Tag Archives: information skills

Discovering truth starts with independent thinking

Whoever is careless with the truth in small matters cannot be trusted with important matters.  Albert Einstein

The fake news flap, having gone viral, is now a topic of social hand wringing. It’s trendy to fret about fake advertising while extremists charge that fake news is a phantom fashioned by the mainstream media to discredit the “competition.”

With all the lamentations and calls for censorship, little attention has focused on realistic solutions to what is in truth a pernicious threat to our politics, physical and mental health, individual and societal equilibrium.

Thinking about how to cope with the reality of fake news – which will only get more sophisticated — inevitably leads me back to the realization that the solution lies not with the source or even the target of misinformation and disinformation – the power, and thus the solution, rests with the “missing link” – the receiver of information.

In earlier posts my focus has been on the need to hone the basic skills of the post-truth age – how to locate and then evaluate information, how to relate sources of information to good decision-making, whatever the context. Clearly, “information literacy” is an essential first step.

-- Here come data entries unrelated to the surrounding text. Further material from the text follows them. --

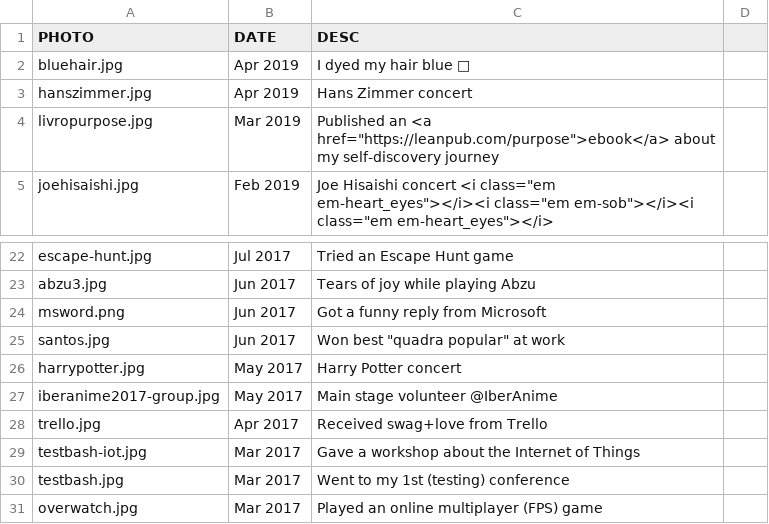
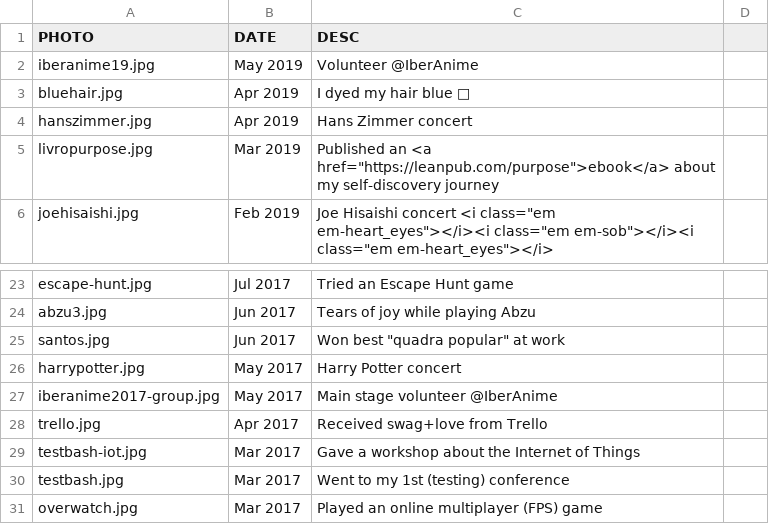
Before and after one commit to dialex/DiogoNunesCom, a CSV file: assets/achiev-generator/achievs.csv, drawn as a sheet; only a part is shown, gaps mark what is left out.

Commit message:
update achievs

```diff
--- a/assets/achiev-generator/achievs.csv
+++ b/assets/achiev-generator/achievs.csv
@@ -1,2 +1,3 @@
 PHOTO,DATE,DESC
+iberanime19.jpg,May 2019,Volunteer @IberAnime
 bluehair.jpg,Apr 2019,I dyed my hair blue 💙
@@ -23,3 +24,2 @@ escape-hunt.jpg,Jul 2017,Tried an Escape Hunt game
 abzu3.jpg,Jun 2017,Tears of joy while playing Abzu
-msword.png,Jun 2017,Got a funny reply from Microsoft
 santos.jpg,Jun 2017,Won best "quadra popular" at work
```
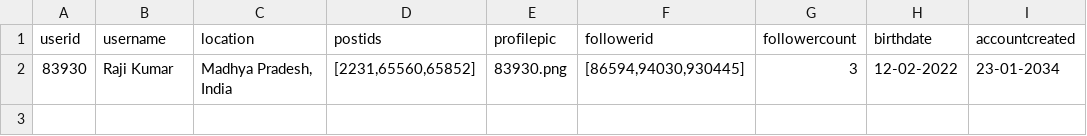
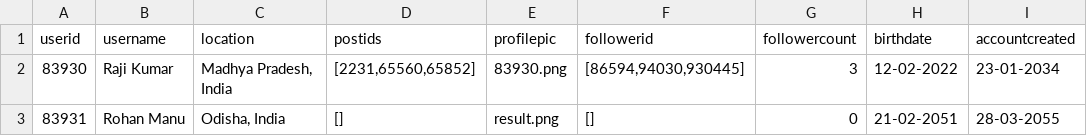
Before and after one commit to chcheetah/Rapidfigure, a CSV file: Data/User.csv, drawn as a sheet.

```diff
--- a/Data/User.csv
+++ b/Data/User.csv
@@ -2 +2,2 @@
 83930,Raji Kumar,"Madhya Pradesh, India","[2231,65560,65852]",83930.png,"[86594,94030,930445]",3,12-02-2022,23-01-2034
+83931,Rohan Manu,"Odisha, India",[],result.png,[],0,21-02-2051,28-03-2055
```
Also changed, not shown: 40 other files.
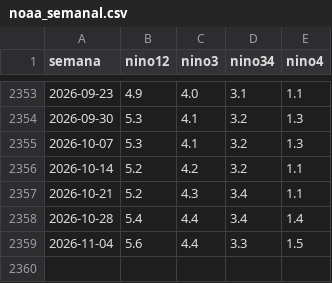
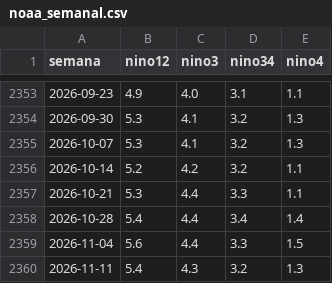
Before and after one commit to MaykolRamirez/FENOMENO-NI-O-PI, a CSV file: data/noaa_semanal.csv, drawn as a sheet; only a part is shown, gaps mark what is left out.

```diff
--- a/data/noaa_semanal.csv
+++ b/data/noaa_semanal.csv
@@ -2356,4 +2356,5 @@ semana,nino12,nino3,nino34,nino4
 2026-10-14,5.2,4.2,3.2,1.1
-2026-10-21,5.2,4.3,3.4,1.1
+2026-10-21,5.3,4.4,3.3,1.1
 2026-10-28,5.4,4.4,3.4,1.4
 2026-11-04,5.6,4.4,3.3,1.5
+2026-11-11,5.4,4.3,3.2,1.3
```
Also changed, not shown: data/coes_diario.csv, data/coes_mensual.csv, 22 other files.
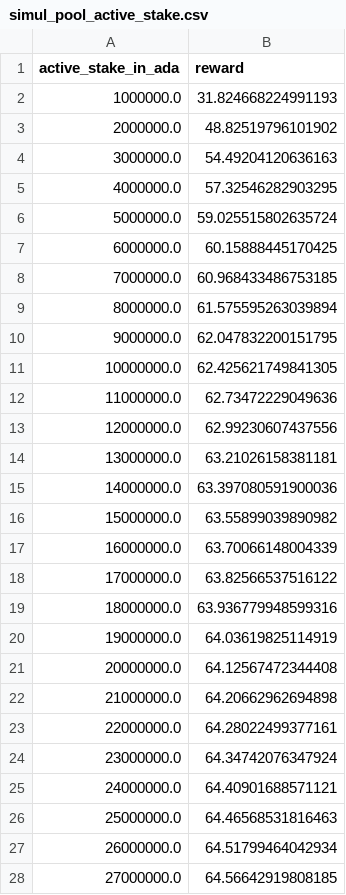
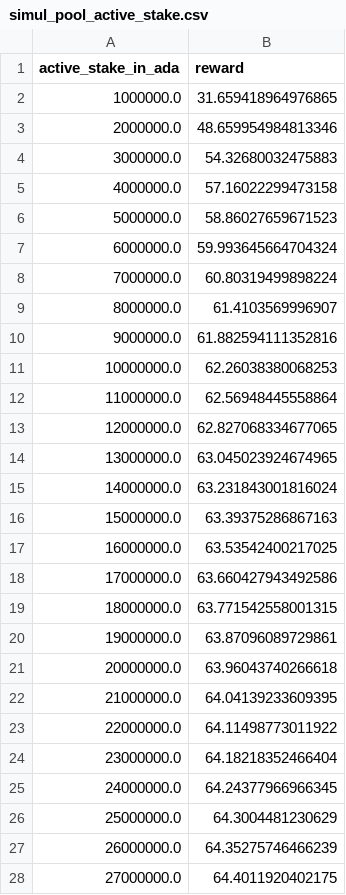
Before and after one commit to satoshi-tokyo/reward_calculator, a CSV file: csv/simul_pool_active_stake.csv, drawn as a sheet; only a part is shown; the diff covers the shown part only.

```diff
--- a/csv/simul_pool_active_stake.csv
+++ b/csv/simul_pool_active_stake.csv
@@ -1,28 +1,28 @@
 active_stake_in_ada,reward
-1000000.0,31.824668224991193
-2000000.0,48.82519796101902
-3000000.0,54.49204120636163
-4000000.0,57.32546282903295
-5000000.0,59.025515802635724
-6000000.0,60.15888445170425
-7000000.0,60.968433486753185
-8000000.0,61.575595263039894
-9000000.0,62.047832200151795
-10000000.0,62.425621749841305
-11000000.0,62.73472229049636
-12000000.0,62.99230607437556
-13000000.0,63.21026158381181
-14000000.0,63.397080591900036
-15000000.0,63.55899039890982
-16000000.0,63.70066148004339
-17000000.0,63.82566537516122
-18000000.0,63.936779948599316
-19000000.0,64.03619825114919
-20000000.0,64.12567472344408
-21000000.0,64.20662962694898
-22000000.0,64.28022499377161
-23000000.0,64.34742076347924
-24000000.0,64.40901688571121
-25000000.0,64.46568531816463
-26000000.0,64.51799464042934
-27000000.0,64.56642919808185
+1000000.0,31.659418964976865
+2000000.0,48.659954984813346
+3000000.0,54.32680032475883
+4000000.0,57.16022299473158
+5000000.0,58.86027659671523
+6000000.0,59.993645664704324
+7000000.0,60.80319499898224
+8000000.0,61.4103569996907
+9000000.0,61.882594111352816
+10000000.0,62.26038380068253
+11000000.0,62.56948445558864
+12000000.0,62.827068334677065
+13000000.0,63.045023924674965
+14000000.0,63.231843001816024
+15000000.0,63.39375286867163
+16000000.0,63.53542400217025
+17000000.0,63.660427943492586
+18000000.0,63.771542558001315
+19000000.0,63.87096089729861
+20000000.0,63.96043740266618
+21000000.0,64.04139233609395
+22000000.0,64.11498773011922
+23000000.0,64.18218352466404
+24000000.0,64.24377966966345
+25000000.0,64.3004481230629
+26000000.0,64.35275746466239
+27000000.0,64.4011920402175
```
Also changed, not shown: 72 edited cells elsewhere in this file, 7 other files.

The challenge is to go beyond find, assess and apply skills to deal with the fact that the receiver of information – whether student or voter, politician or parent. We are sentient human beings whose mode for processing information is insanely complex. Granted it’s more complicated than censoring or censuring the producer or connector; focus on the receiver, the “missing link” on the information chain, recognizes that information is inert until a human being gives it life, puts it to work, turns information into an opinion or incentive to act.

The first step is to consider the situation and condition of the information user – what does the user need? To date, the emphasis has been on information skills. My thought is that we need to know more about the condition of the receiver, in particular the role of self-confidence as a component of critical thinking. It takes self-confidence to welcome new ideas and match them against our own beliefs.

In an intriguing essay entitled “losing the courage of convictions” Timothy Ogden presents this puzzle:

There’s an old saying, “If you don’t stand for something, you’ll fall for anything.  Unfortunately, it’s probably got things exactly backward. The more you stand for and defend the beliefs you strongly hold, the more likely you are to fall for anything – anything that confirms your existing beliefs.”

 A thought to ponder…..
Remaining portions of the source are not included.